# YOUR OBJECTIVE
All lines holding the string "message" should be copied from the data below.
RECORD EXTRACTS: Begin
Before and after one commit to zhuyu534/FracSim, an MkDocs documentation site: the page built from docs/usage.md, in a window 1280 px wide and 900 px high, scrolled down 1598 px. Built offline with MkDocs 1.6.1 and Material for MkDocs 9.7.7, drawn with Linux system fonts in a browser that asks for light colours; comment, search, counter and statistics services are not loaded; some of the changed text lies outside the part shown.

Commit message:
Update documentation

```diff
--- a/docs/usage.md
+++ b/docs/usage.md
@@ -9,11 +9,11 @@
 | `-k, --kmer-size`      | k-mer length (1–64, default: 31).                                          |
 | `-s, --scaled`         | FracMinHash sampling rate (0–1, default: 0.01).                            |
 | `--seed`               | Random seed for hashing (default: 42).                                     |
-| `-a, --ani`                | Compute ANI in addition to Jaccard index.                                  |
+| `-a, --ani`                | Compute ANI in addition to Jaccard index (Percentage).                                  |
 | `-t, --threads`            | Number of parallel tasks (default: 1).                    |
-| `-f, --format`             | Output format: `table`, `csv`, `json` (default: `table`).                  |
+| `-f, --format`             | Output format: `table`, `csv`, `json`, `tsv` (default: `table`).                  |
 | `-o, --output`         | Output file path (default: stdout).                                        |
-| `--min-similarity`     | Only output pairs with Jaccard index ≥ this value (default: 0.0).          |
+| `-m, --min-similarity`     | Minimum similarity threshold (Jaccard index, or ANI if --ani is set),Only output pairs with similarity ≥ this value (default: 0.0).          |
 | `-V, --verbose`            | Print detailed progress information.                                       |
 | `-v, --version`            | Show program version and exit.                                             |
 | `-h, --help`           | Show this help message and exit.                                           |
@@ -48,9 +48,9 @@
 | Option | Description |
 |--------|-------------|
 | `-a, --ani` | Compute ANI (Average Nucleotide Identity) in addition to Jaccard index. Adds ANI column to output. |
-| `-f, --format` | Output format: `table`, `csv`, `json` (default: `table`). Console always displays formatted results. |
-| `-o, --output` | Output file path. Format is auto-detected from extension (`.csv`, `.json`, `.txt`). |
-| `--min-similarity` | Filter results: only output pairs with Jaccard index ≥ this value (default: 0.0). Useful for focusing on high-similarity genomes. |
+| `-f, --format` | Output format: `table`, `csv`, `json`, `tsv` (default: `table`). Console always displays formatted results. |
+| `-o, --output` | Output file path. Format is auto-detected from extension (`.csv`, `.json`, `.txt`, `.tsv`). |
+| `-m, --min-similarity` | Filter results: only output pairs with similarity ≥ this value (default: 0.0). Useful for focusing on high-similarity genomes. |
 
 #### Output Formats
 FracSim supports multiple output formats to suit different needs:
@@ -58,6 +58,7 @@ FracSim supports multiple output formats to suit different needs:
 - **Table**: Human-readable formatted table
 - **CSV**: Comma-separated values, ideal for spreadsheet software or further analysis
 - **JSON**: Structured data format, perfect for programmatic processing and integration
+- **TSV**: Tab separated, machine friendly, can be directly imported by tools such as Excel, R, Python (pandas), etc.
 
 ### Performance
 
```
RECORD EXTRACTS: End
# SOLVED PROBLEM
Commit message:
 | `-h, --help`           | Show this help message and exit.                                           |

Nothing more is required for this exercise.